Shortly after we moved in together in San Francisco, Mark decided to sell his car. He posted on Craigslist and made a big deal of the fact that he still had the original window sticker and owner’s manual that had been with the car when he’d bought it new in high school. He even included pictures of them in his posting. And I think he was genuinely sort of disappointed that no potential buyers seemed to care.

I don’t think I ever mentioned it to him, but I’ve always remembered that as a time when I felt even more overwhelmed than usual with love for this wonderful, geeky, adorable boy.

Maybe it’s coming back

My attention span, that is. During and after grad school, I feared I was losing the ability to read books for pleasure (I may even have written about this, but I can’t be bothered to look). I seem to have regained it in the past few months, though, and I’ve actually killed off three books in the last two weeks. This can only be a good thing.

This one, spotted in the “new arrivals” section at work is strangely tempting:

Speaking of random photos, look over to the right. There’s a new feature here (OK, on flickr, really) that I’m calling Dailystream. It’s pretty much a “photo a day” kind of thing, which is not really innovative or exciting at all, except to me because this time I’m doing it rather than someone else.

Population implosion

I can’t help thinking that it probably doesn’t bode well for the Triad that there was only about 20% population growth here over the past ten years. By way of comparison, Wake County, where Raleigh is located, has added the equivalent of the entire population of Greensboro since 2000. Mecklenburg County, home to Charlotte, has added almost the entire population of Winston-Salem to its headcount in the same period of time.

Interestingly, the really big growth was in Fayetteville, where Fort Bragg is actually one of the nicer neighborhoods. So I guess there’s no accounting for taste.

Unrelated: happy birthday to the Pasadena Freeway.

On February and friendships

How much do I appreciate the very well-timed visits from two of my oldest and closest friends last month? Lots. It’s quite amazing the perspective that nearly thirty years of history with a friend (or two) can provide and how being together with them can help you get reacquainted with the person you really are and the things that you really value.

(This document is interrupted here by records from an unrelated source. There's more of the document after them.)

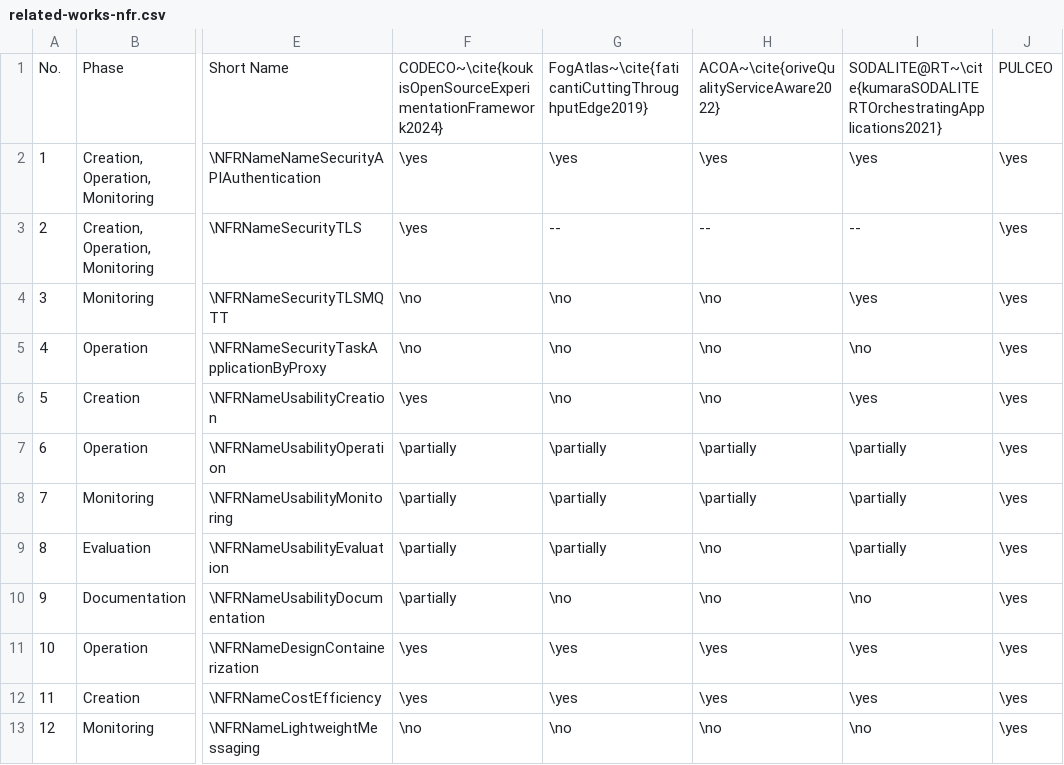
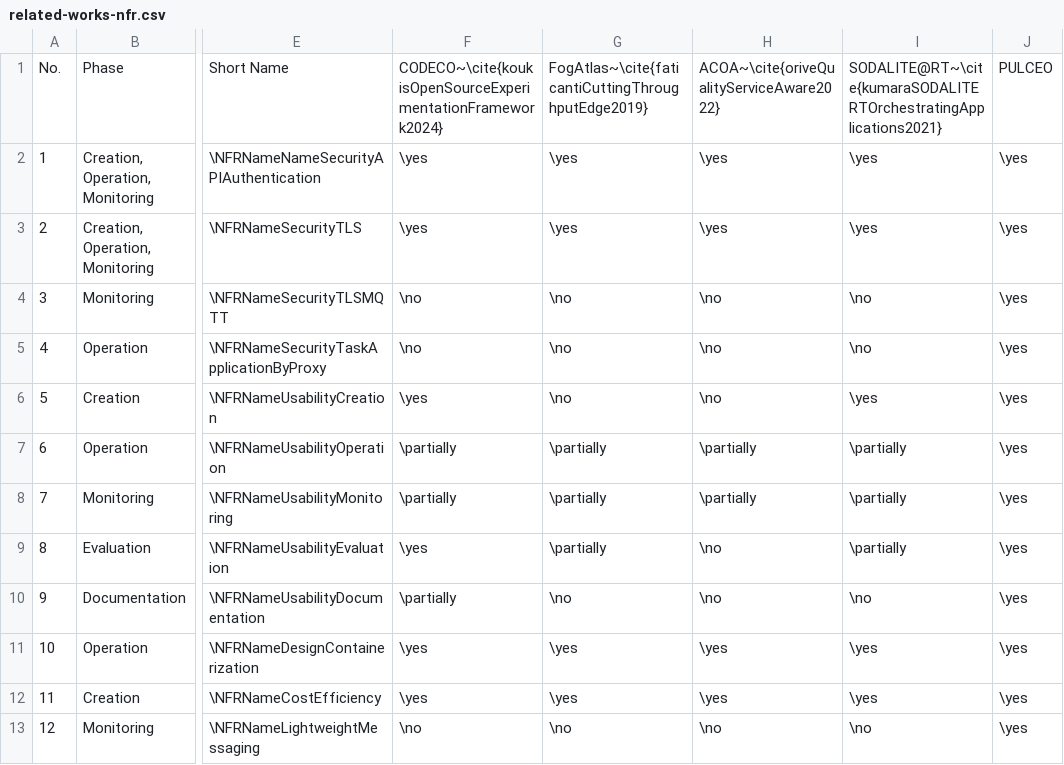
Before and after one commit to spboehm/pulceo-misc, a CSV file: slr-tables/csv/related-works-nfr.csv, drawn as a sheet; only a part is shown, gaps mark what is left out; the diff names each change by its address in the sheet, - before the commit and + after, or states it on an @@ line.

```diff
--- a/slr-tables/csv/related-works-nfr.csv
+++ b/slr-tables/csv/related-works-nfr.csv
-G3: --
+G3: \yes
-H3: --
+H3: \yes
-I3: --
+I3: \yes
-I4: \yes
+I4: \no
-F9: \partially
+F9: \yes
```
Also changed, not shown: 1 other file.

And also to remember that the person you really are is one of the main things that you really value.

For keeping me in touch with my sense of humor, for helping me reexamine my priorities, for understanding the confusing place I’m in right now, and for generally helping me remember that I am a pretty damned OK person, I offer my thanks. And my apologies for the fact that I probably haven’t been as available for you over the past few years as you have for me. That will be something for me to work on. In fact, I have a lot of stuff to work on right now, but that’s near the top of the list.

Incidentally, it was nice to have so many excuses to overeat, too…

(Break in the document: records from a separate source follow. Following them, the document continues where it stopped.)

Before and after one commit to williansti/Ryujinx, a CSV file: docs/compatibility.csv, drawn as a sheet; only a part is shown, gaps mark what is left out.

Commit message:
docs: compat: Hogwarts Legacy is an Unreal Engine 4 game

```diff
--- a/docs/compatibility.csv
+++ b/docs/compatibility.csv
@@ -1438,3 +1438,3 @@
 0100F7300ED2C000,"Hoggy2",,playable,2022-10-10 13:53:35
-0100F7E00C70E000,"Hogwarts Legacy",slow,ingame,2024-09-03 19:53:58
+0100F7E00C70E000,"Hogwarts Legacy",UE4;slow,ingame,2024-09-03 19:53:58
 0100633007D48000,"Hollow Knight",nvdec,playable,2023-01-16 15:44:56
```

Randomly Friday

By some strange miracle, I seem to be considerably healthier today than I was at my physical six months ago. I’ve lost weight, my “good” cholesterol is up (my “bad” is always low anyway) and I’ve backtracked quite a bit on that road to diabetes, heart disease, and all sorts of other nasty things. I’m kind of amazed, considering how rough the past few months have been for me personally and how–until a  few weeks ago when I finally got my head out of my ass–I was basically using comfort food and lethargy to treat the symptoms.

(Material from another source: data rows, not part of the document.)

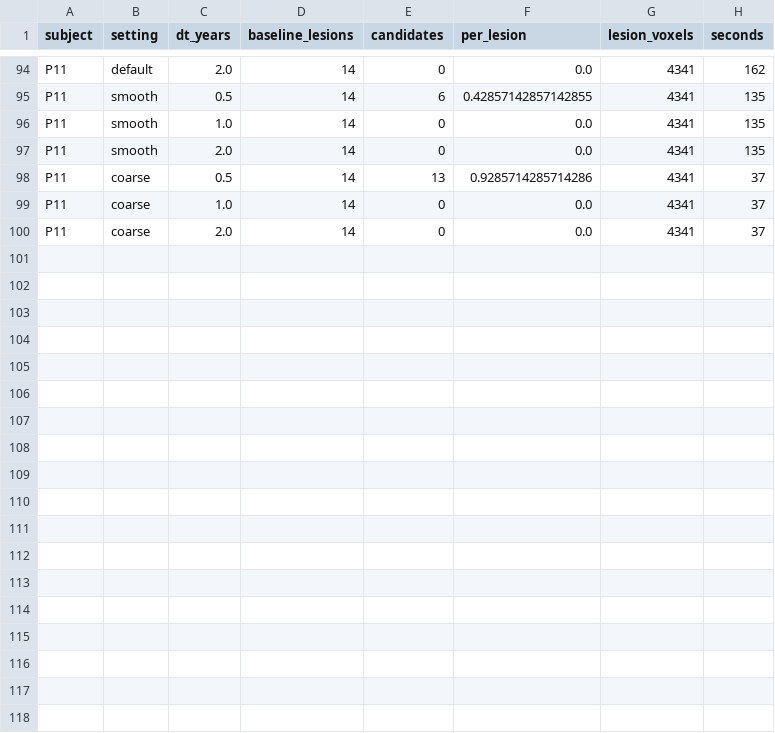
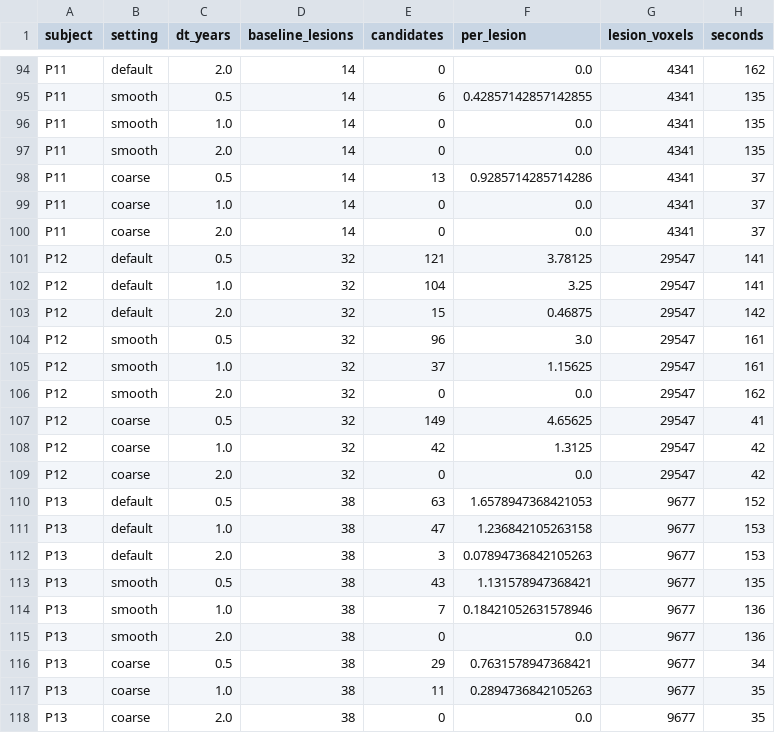
Before and after one commit to CedricConday/mscard, a TSV file: study/sel_noise_floor.tsv, drawn as a sheet; only a part is shown, gaps mark what is left out; the diff names each change by its address in the sheet, - before the commit and + after, or states it on an @@ line.

Commit message:
P50 calibrated with a 4 mm placement margin; results and gallery updated (24 subjects)

```diff
--- a/study/sel_noise_floor.tsv
+++ b/study/sel_noise_floor.tsv
+row 101: P12 | default | 0.5 | 32 | 121 | 3.78125 | 29547 | 141
+row 102: P12 | default | 1.0 | 32 | 104 | 3.25 | 29547 | 141
+row 103: P12 | default | 2.0 | 32 | 15 | 0.46875 | 29547 | 142
+row 104: P12 | smooth | 0.5 | 32 | 96 | 3.0 | 29547 | 161
+row 105: P12 | smooth | 1.0 | 32 | 37 | 1.15625 | 29547 | 161
+row 106: P12 | smooth | 2.0 | 32 | 0 | 0.0 | 29547 | 162
+row 107: P12 | coarse | 0.5 | 32 | 149 | 4.65625 | 29547 | 41
+row 108: P12 | coarse | 1.0 | 32 | 42 | 1.3125 | 29547 | 42
+row 109: P12 | coarse | 2.0 | 32 | 0 | 0.0 | 29547 | 42
+row 110: P13 | default | 0.5 | 38 | 63 | 1.6578947368421053 | 9677 | 152
+row 111: P13 | default | 1.0 | 38 | 47 | 1.236842105263158 | 9677 | 153
+row 112: P13 | default | 2.0 | 38 | 3 | 0.07894736842105263 | 9677 | 153
+row 113: P13 | smooth | 0.5 | 38 | 43 | 1.131578947368421 | 9677 | 135
+row 114: P13 | smooth | 1.0 | 38 | 7 | 0.18421052631578946 | 9677 | 136
+row 115: P13 | smooth | 2.0 | 38 | 0 | 0.0 | 9677 | 136
+row 116: P13 | coarse | 0.5 | 38 | 29 | 0.7631578947368421 | 9677 | 34
+row 117: P13 | coarse | 1.0 | 38 | 11 | 0.2894736842105263 | 9677 | 35
+row 118: P13 | coarse | 2.0 | 38 | 0 | 0.0 | 9677 | 35
```
Also changed, not shown: 3 other files.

So can I lose fifty pounds this year? What say ye?

Other stuff:

  • Mark arrives for a quick visit tomorrow. It will be the first time we’ve seen each other since December and I am much looking forward to it.
  • The oldest supermarket in Charlotte is about to be torn down. I’m a  little depressed about that, but I’d be more depressed if there were a little more of the original buidling left to begin with.
  • In case you care what I’ve been doing at work lately, here are two samples. They’re part of a bigger project I’m working on that’s still in beta (and not finished).
  • I actually had occasion to bring my Zip drive to work (and even to use it) last week as well. That was fun.
  • There’s something else big that’s supposed to make up this last bullet point, but I don’t remember what it is.